Glee: 10 Musical Songs That Have Aged Bad

cheerfulness featured more than 700 musical numbers throughout its six seasons, many of which have become pivotal parts of modern pop culture. Indeed, tracks like “Don’t Stop Believin’” and “Paradise by the Dashboard Light” were given a new lease of life thanks to the show’s band of merry misfits.

However, not every musical number can be a winner, especially if there were so many, and cheerfulness has its fair share of problematic songs and performances.
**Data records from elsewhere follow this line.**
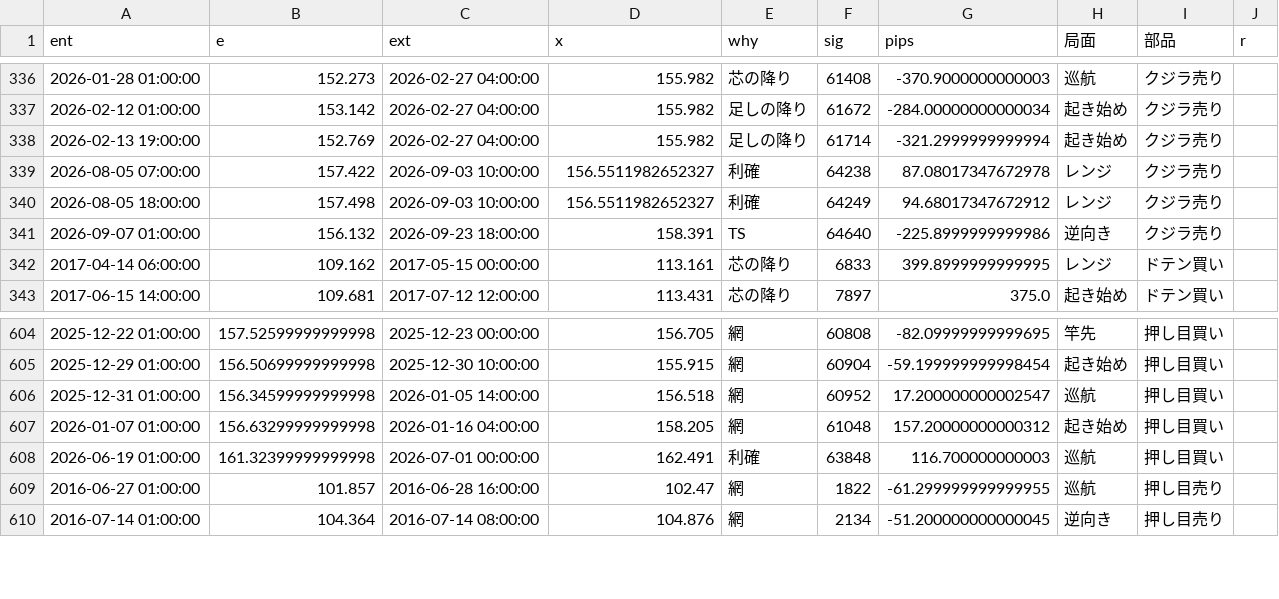
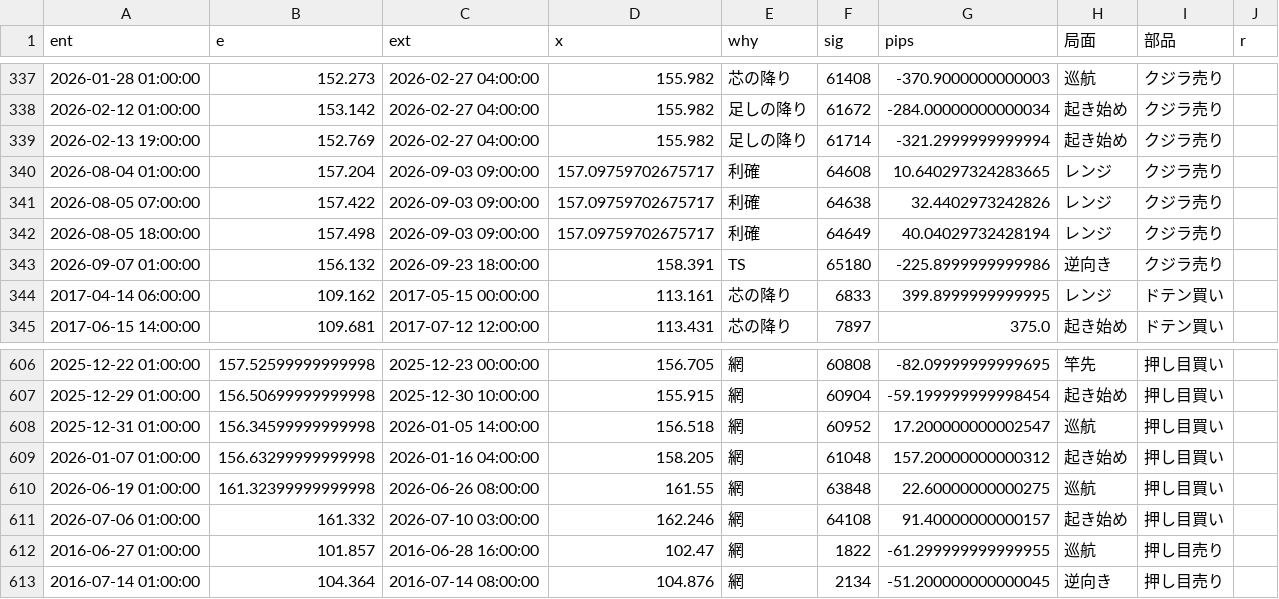
Before and after one commit to turu26263-create/-, a CSV file: engine/kekka_tai/nyu/歩いて検証_全部品_入口出口_20261119.csv, drawn as a sheet; only a part is shown, gaps mark what is left out; the diff covers the shown part only.

```diff
--- a/engine/kekka_tai/nyu/歩いて検証_全部品_入口出口_20261119.csv
+++ b/engine/kekka_tai/nyu/歩いて検証_全部品_入口出口_20261119.csv
@@ -338,5 +339,6 @@ ent,e,ext,x,why,sig,pips,局面,部品,r
 2026-02-13 19:00:00,152.769,2026-02-27 04:00:00,155.982,足しの降り,61714,-321.2999999999994,起き始め,クジラ売り,
-2026-08-05 07:00:00,157.422,2026-09-03 10:00:00,156.5511982652327,利確,64238,87.08017347672978,レンジ,クジラ売り,
-2026-08-05 18:00:00,157.498,2026-09-03 10:00:00,156.5511982652327,利確,64249,94.68017347672912,レンジ,クジラ売り,
-2026-09-07 01:00:00,156.132,2026-09-23 18:00:00,158.391,TS,64640,-225.8999999999986,逆向き,クジラ売り,
+2026-08-04 01:00:00,157.204,2026-09-03 09:00:00,157.09759702675717,利確,64608,10.640297324283665,レンジ,クジラ売り,
+2026-08-05 07:00:00,157.422,2026-09-03 09:00:00,157.09759702675717,利確,64638,32.4402973242826,レンジ,クジラ売り,
+2026-08-05 18:00:00,157.498,2026-09-03 09:00:00,157.09759702675717,利確,64649,40.04029732428194,レンジ,クジラ売り,
+2026-09-07 01:00:00,156.132,2026-09-23 18:00:00,158.391,TS,65180,-225.8999999999986,逆向き,クジラ売り,
 2017-04-14 06:00:00,109.162,2017-05-15 00:00:00,113.161,芯の降り,6833,399.8999999999995,レンジ,ドテン買い,
@@ -607,3 +609,4 @@ ent,e,ext,x,why,sig,pips,局面,部品,r
 2026-01-07 01:00:00,156.63299999999998,2026-01-16 04:00:00,158.205,網,61048,157.20000000000312,起き始め,押し目買い,
-2026-06-19 01:00:00,161.32399999999998,2026-07-01 00:00:00,162.491,利確,63848,116.700000000003,巡航,押し目買い,
+2026-06-19 01:00:00,161.32399999999998,2026-06-26 08:00:00,161.55,網,63848,22.60000000000275,巡航,押し目買い,
+2026-07-06 01:00:00,161.332,2026-07-10 03:00:00,162.246,網,64108,91.40000000000157,起き始め,押し目買い,
 2016-06-27 01:00:00,101.857,2016-06-28 16:00:00,102.47,網,1822,-61.299999999999955,巡航,押し目売り,
```
Also changed, not shown: 13 added rows, 3 removed rows and 10 edited cells elsewhere in this file, ea/Kujira3_v4_研究台の玉_MT4あわせ用.csv, 9 other files.
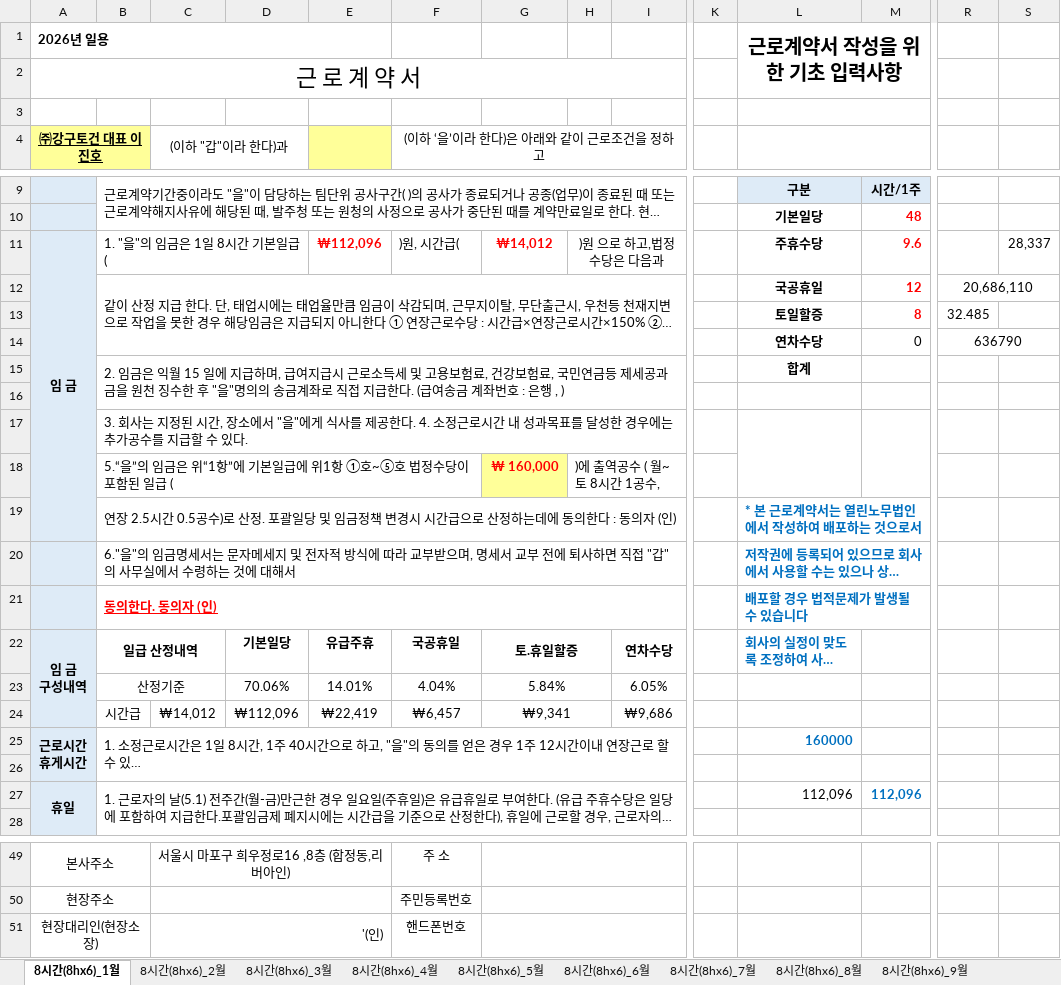
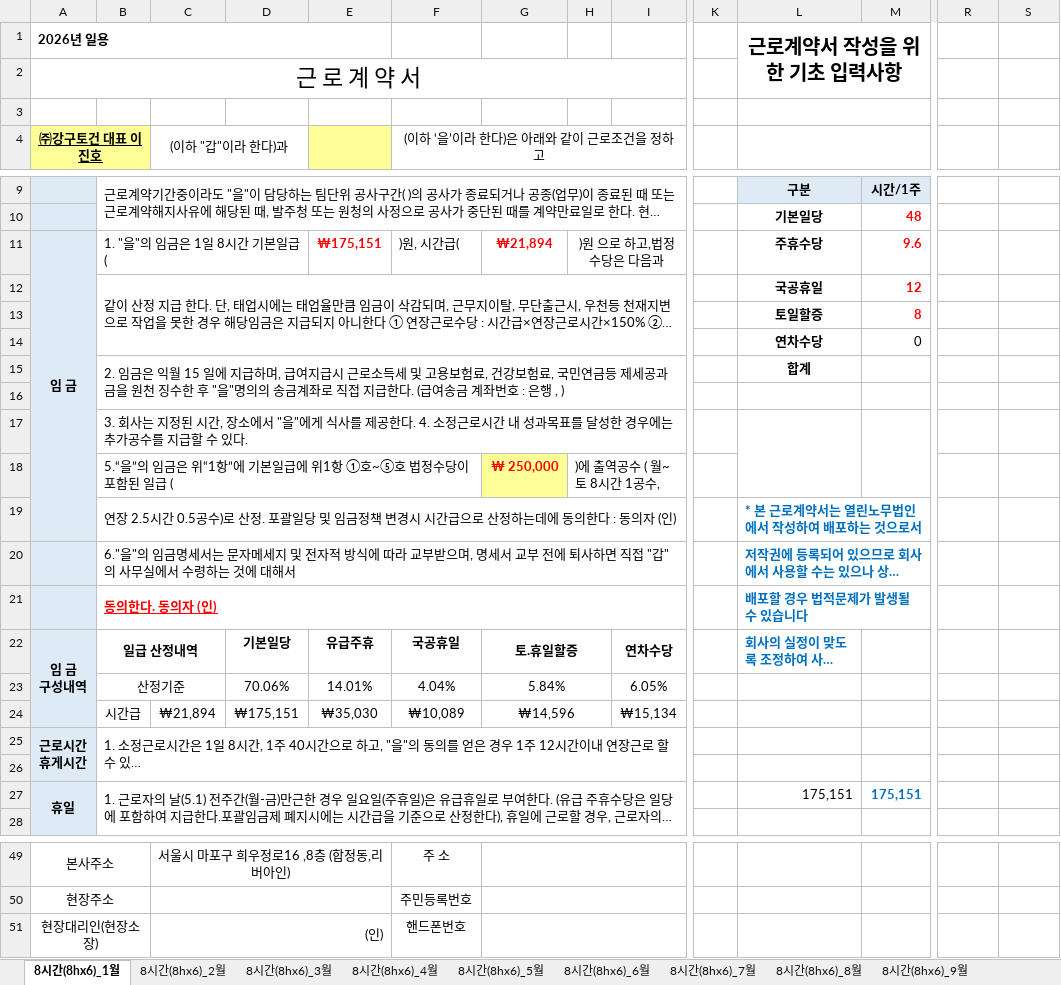
Before and after one commit to blood8879/kanggu-system, an Excel workbook: kanggu-contract/public/templates/contact_form_after_2026.xlsx, sheet 8시간(8hx6)_1월, drawn as a sheet; only a part is shown, gaps mark what is left out; long unchanged cells end in …; values as stored, in another font and other column widths than the file's, no borders; removed rows and columns are numbered as before the commit, all else as after; rows hold the shown columns only; the diff names each change by its address in the sheet, - before the commit and + after, or states it on an @@ line.

```diff
--- a/kanggu-contract/public/templates/contact_form_after_2026.xlsx (sheet 8시간(8hx6)_1월)
+++ b/kanggu-contract/public/templates/contact_form_after_2026.xlsx (sheet 8시간(8hx6)_1월)
-E11: ₩112,096
+E11: ₩175,151
-G11: ₩14,012
+G11: ₩21,894
-S11: 28,337
+S11: (empty)
-R12: 20,686,110
+R12: (empty)
-R12:S12 merged
-R13: 32.485
+R13: (empty)
-R14: 636790
+R14: (empty)
-R14:S14 merged
-G18: ₩ 160,000
+G18: ₩ 250,000
-row 24:  | 시간급 | ₩14,012 | ₩112,096 | ₩22,419 | ₩6,457 | ₩9,341 |  | ₩9,686
+row 24:  | 시간급 | ₩21,894 | ₩175,151 | ₩35,030 | ₩10,089 | ₩14,596 |  | ₩15,134
-L25: 160000
+L25: (empty)
-L27: 112,096
+L27: 175,151
-M27: 112,096
+M27: 175,151
-C51 ((이하 "갑"이라 한다)과): '(인)
+C51 ((이하 "갑"이라 한다)과): (인)
```
Also changed, not shown: sheet 8시간(8hx6)_6월, sheet 8시간(8hx6)_12월, sheet 8시간(8hx6)_11월, sheet 8시간(8hx6)_10월, sheet 8시간(8hx6)_7월, sheet 8시간(8hx6)_4월, 5 more sheets, charts or pictures.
Whether it’s because of their inappropriate lyrics or the show’s unfortunate staging choices, these musical numbers have aged like milk and have become extremely controversial by today’s standards.


Updated on June 24, 2022 by Amanda Bruce: Glee is an incredibly strong series when the show choir denounces, and it is also an incredibly strong series when it genuinely encourages young artists to follow their dreams. Sometimes, though, the middle group between those two takes falls flat. That happens with the most ill-advised performances on the show. While fans can rewatch Glee to their heart’s content now that it’s available to stream on Disney Plus, these are songs they might want to skip.

Content Warning: The following contains references to suicide.

Let’s have a Kiki/Turkey Lurkey time

The cast of Glee performing Let's Have a Kiki / Turkey Lurkey Time

Mash-ups are a staple of cheerfulness† They’re one of the things that made the show such an instant hit in Season 1. Over time, they became a calling card for the show, with the music department finding new ways to mix songs that seemed completely opposite at first. .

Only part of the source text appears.